BEGIN Material to process

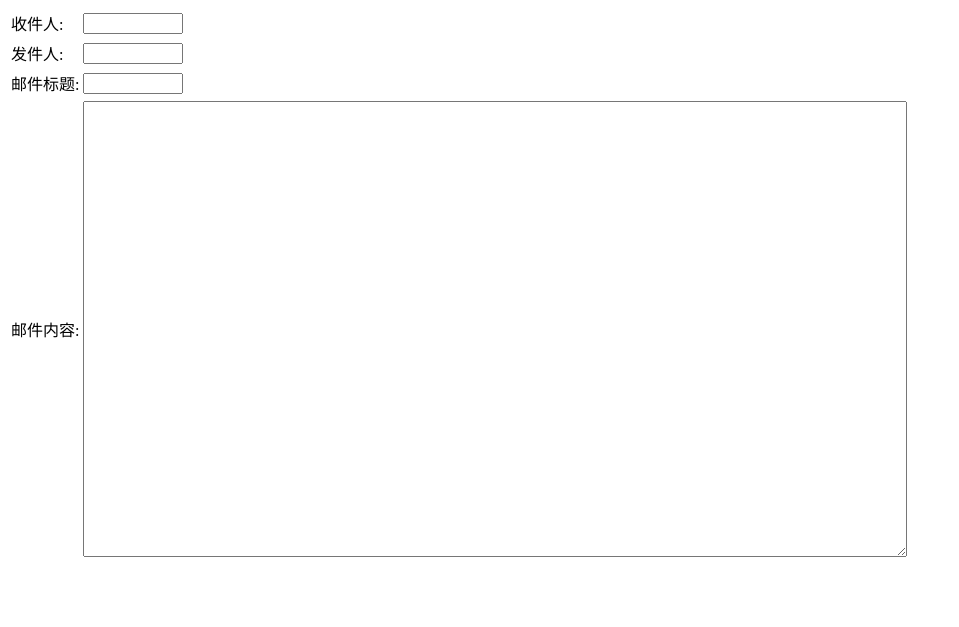
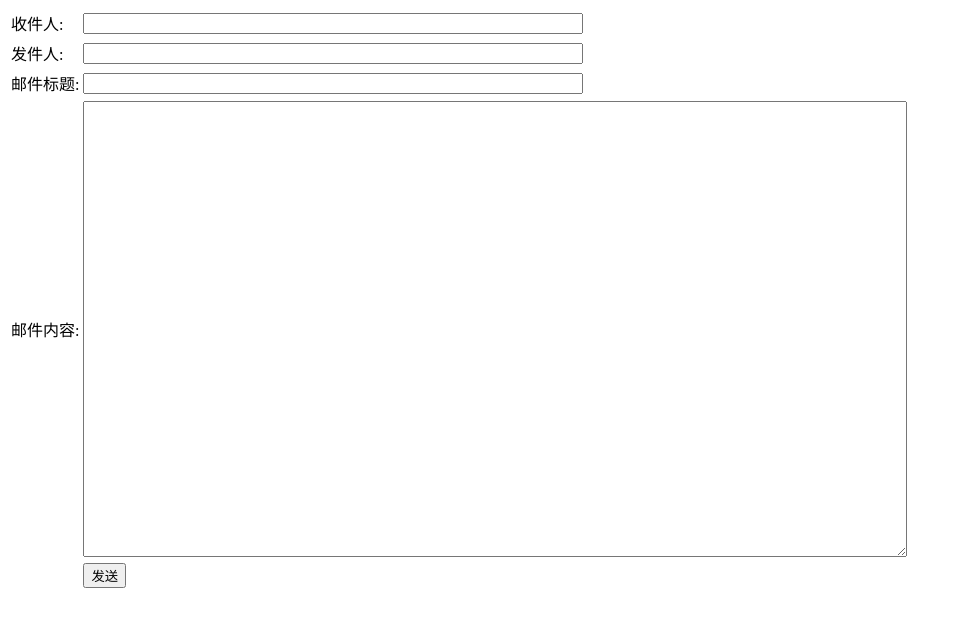
Before and after one commit to ChineseWay/ladoo, a Python web app: template templates/sendmail.html in a window 1280 px wide. Shown: the top 627 px of the page, without its empty margins (0-959 px from the left). Run offline with Jinja, Linux system fonts and the light colour scheme; the template is opened without the code that fills it, so the values that code supplies are empty.

Commit message:
add submit

```diff
--- a/templates/sendmail.html
+++ b/templates/sendmail.html
@@ -6,15 +6,15 @@
 		<table>
 			<tr>
 				<td>收件人:</td>
-				<td><input type="text" style="width:100px" name="reciever"/></td>
+				<td><input type="text" style="width:500px" name="reciever"/></td>
 			<tr>
 			<tr>
 				<td>发件人:</td>
-				<td><input type="text" style="width:100px" name="sender"/></td>
+				<td><input type="text" style="width:500px" name="sender"/></td>
 			<tr>
 			<tr>
 				<td>邮件标题:</td>
-				<td><input type="text" style="width:100px" name="fname"/></td>
+				<td><input type="text" style="width:500px" name="fname"/></td>
 			<tr>
 			<tr>
 				<td>邮件内容:</td>
@@ -24,6 +24,10 @@
 
 				</td>
 			<tr>
+			<tr>
+				<td></td>
+				<td><input type='submit' value='发送'/></td>
+			</tr>
 		</table>
 	</form>
 </body>
```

END Material to process

**Exercise requirements:** Count the lines above in which the word "html" appears, then state only that count.

**Exercise response:** 3